  19. Building human capacity through early childhood intervention: the Child Development Research Programme at the Tropical Medicine Research Institute, the University of the West Indies, Kingston, Jamaica.

    Science.gov (United States)

    Walker, S P; Chang, S M; Powell, C A; Baker-Henningham, H

    2012-07-01

    Research conducted by the Child Development Research Group in the Tropical Medicine Research Institute has made significant contributions to the understanding of the importance of early nutrition and the home environment for children's development and the impact of psychosocial stimulation for disadvantaged and/or undernourished children. The work has provided critical evidence that has contributed to the increasing attention given to early childhood development in the work and policies of agencies such as the World Bank, World Health Organization (WHO) and United Nations Children Fund (UNICEF). This review concerns research which documented the impact of malnutrition on children's development and for the first time demonstrated the benefits and necessity of psychosocial stimulation for improvement in development.
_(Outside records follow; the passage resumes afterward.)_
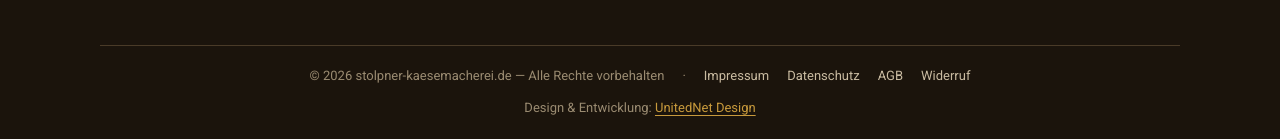
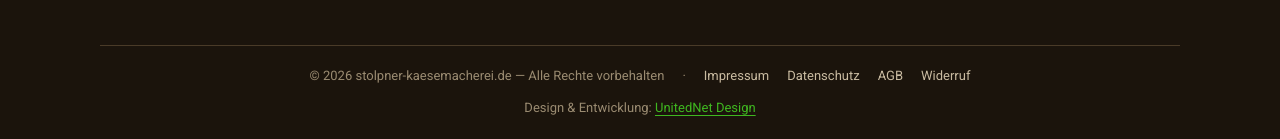
Before and after one commit to Buffel12/stolpner-kaesemacherei, an Astro site: page / in a window 1280 px wide. In both pictures the pointer is over the link "UnitedNet Design". Shown: the part 5859-5998 px from the top of the page. Built offline with nearby package versions, Linux system fonts and the light colour scheme; Astro itself is replaced by a stand-in of ours.

Commit message:
footer: hover-farbe des UnitedNet-Design-Links auf #3fb720

```diff
--- a/src/components/Footer.astro
+++ b/src/components/Footer.astro
@@ -131,5 +131,5 @@ const legalLinks = [
     color: var(--text-caption);
   }
   .site-footer__credit a { color: var(--text-secondary); }
-  .site-footer__credit a:hover { color: var(--color-primary); }
+  .site-footer__credit a:hover { color: #3fb720; }
 </style>
```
Subsequent research was critical in establishing the importance of linear growth retardation (stunting) as a risk factor for poor child development. A twenty-two-year study of stunted children has demonstrated benefits through to adulthood in areas such as educational attainment, mental health and reduced violent behaviour from an early childhood home visiting programme that works through mothers to promote their children's development. The group's research has also demonstrated that it is feasible and effective to integrate the stimulation intervention into primary care services with benefits to children's development and mothers'child rearing knowledge and practices. The group is currently conducting a study to provide information needed for scaling-up of parenting programmes through evaluation of a new approach to improving parenting through health centres and a modified home visit programme.
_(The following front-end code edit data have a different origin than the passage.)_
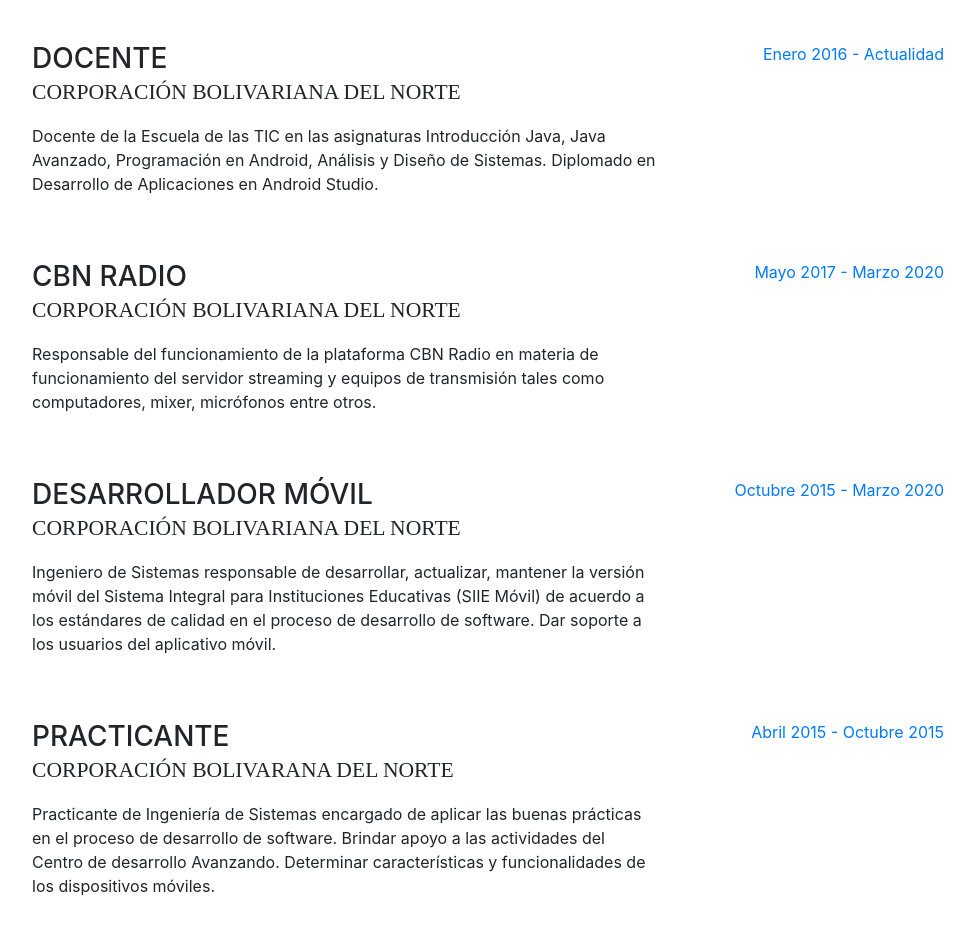
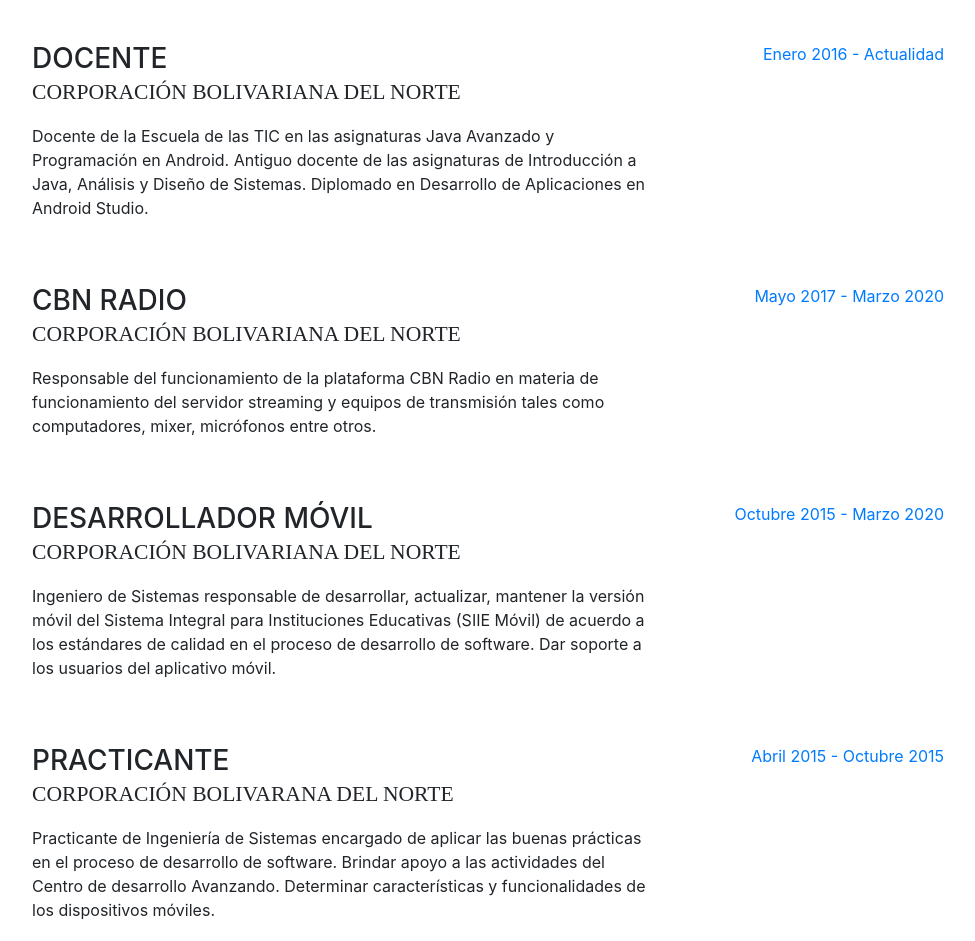
Before and after one commit to ingluisgarcia/CvCy, a website with bundled scripts: page index.html in a window 1280 px wide. Shown: the part 1280-2221 px from the top of the page, without its empty margins (288-1263 px from the left). Built offline with nearby package versions, Linux system fonts and the light colour scheme; a web font is replaced by a local one.

Commit message:
Actualización de hoja de vida

```diff
--- a/index.html
+++ b/index.html
@@ -169,8 +169,8 @@
           <div class="resume-content mr-auto">
             <h3 class="mb-0">Docente</h3>
             <div class="subheading mb-3">Corporación Bolivariana del Norte</div>
-            <p>Docente de la Escuela de las TIC en las asignaturas Introducción Java, Java Avanzado, Programación en
-              Android, Análisis y Diseño de Sistemas. Diplomado en Desarrollo de Aplicaciones en Android Studio.</p>
+            <p>Docente de la Escuela de las TIC en las asignaturas  Java Avanzado y Programación en
+              Android. Antiguo docente de las asignaturas de Introducción a Java, Análisis y Diseño de Sistemas. Diplomado en Desarrollo de Aplicaciones en Android Studio.</p>
           </div>
           <div class="resume-date text-md-right">
             <span class="text-primary">Enero 2016 - Actualidad</span>
@@ -293,6 +293,9 @@
           </li>
           <li class="list-inline-item">
             <i class="devicons devicons-react"></i>
+          </li>
+          <li class="list-inline-item">
+            <i class="devicons devicons-ruby"></i>
           </li>
 
         </ul>
```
  20. World History Of Radon Research And Measurement From The Early 1900's To Today

    Science.gov (United States)

    George, A. C.

    2008-08-01
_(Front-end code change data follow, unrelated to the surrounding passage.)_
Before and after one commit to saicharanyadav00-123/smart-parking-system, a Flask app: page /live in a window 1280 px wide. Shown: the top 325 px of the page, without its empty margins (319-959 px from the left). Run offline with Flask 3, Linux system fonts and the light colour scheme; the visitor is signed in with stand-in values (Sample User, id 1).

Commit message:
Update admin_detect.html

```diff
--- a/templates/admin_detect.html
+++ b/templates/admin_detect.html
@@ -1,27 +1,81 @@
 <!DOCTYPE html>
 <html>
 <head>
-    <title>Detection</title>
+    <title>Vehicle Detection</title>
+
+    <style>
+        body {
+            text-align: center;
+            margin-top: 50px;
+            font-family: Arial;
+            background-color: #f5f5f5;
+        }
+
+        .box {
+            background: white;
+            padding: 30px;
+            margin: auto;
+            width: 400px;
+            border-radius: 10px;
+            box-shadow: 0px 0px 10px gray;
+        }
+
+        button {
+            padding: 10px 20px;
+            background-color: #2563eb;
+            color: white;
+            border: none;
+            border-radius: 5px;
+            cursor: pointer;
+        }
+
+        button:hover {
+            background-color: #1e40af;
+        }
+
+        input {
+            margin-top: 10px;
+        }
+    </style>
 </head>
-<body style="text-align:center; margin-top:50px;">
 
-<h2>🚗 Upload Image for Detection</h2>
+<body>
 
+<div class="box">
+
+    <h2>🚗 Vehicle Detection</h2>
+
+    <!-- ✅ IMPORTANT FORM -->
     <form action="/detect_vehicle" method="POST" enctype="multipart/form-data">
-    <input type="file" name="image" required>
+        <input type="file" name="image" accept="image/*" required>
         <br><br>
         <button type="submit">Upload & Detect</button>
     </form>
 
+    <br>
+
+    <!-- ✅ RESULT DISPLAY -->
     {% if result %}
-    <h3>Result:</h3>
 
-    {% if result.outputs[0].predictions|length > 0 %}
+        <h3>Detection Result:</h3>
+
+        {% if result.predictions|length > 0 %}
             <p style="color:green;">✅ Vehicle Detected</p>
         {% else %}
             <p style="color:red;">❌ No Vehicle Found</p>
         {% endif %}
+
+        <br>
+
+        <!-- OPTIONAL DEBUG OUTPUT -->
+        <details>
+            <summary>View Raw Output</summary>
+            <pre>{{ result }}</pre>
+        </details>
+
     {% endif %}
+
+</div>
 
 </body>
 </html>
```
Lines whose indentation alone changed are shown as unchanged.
    In 1900, Dorn discovered the emanation in the uranium series that eventually became the well-known gas 222Rn. From 1900 through 1908, it was demonstrated that 222Rn is a radioactive gas found in tap water, highly condensable at low temperatures with a half-life of approximately 3.7 days and can be collected on charcoal by adsorption. Although, radon was discovered in 1900, the effects of prolonged exposure had been suspected and noted 300 years earlier among underground miners who developed lung cancer. During the period from 1924-1932, it was suggested that radon was the cause of high lung cancer incidence. In 1951, researchers at the university of Rochester N.Y. pointed out that the lung cancer health hazard was from the alpha radiation dose delivered by the radon decay products that deposited in the respiratory tract. The findings of the BEIR Committee Report VI, which was based on epidemiological studies in different groups of mines in the 1950's and 1960's and on laboratory studies, showed that from 60,000 miners over 2,600 developed lung cancer where only 750 were expected. Since 1998, the epidemiological study conducted in Iowa US, showed beyond any reasonable doubt that radon decay products cause lung cancer among women who lived at least twenty years in their homes. This paper will cover early radon measurements in soil, building material, ground water and in different air environments such as in the atmosphere, caves spas, underground mines and in residential indoor air environment. Radon measurements were conducted in many areas for diagnostic purposes. Radon was used as natural tracer to study air masses, vertical diffusion, and atmospheric studies, in earthquake prediction, and as a geological indicator for radium and uranium. In the early radon measurements, electroscopes, electrometers and primitive ionization chambers were used for many years. In the 1940's fast pulse ionization chambers replaced total ionization chambers. From the mid 1950's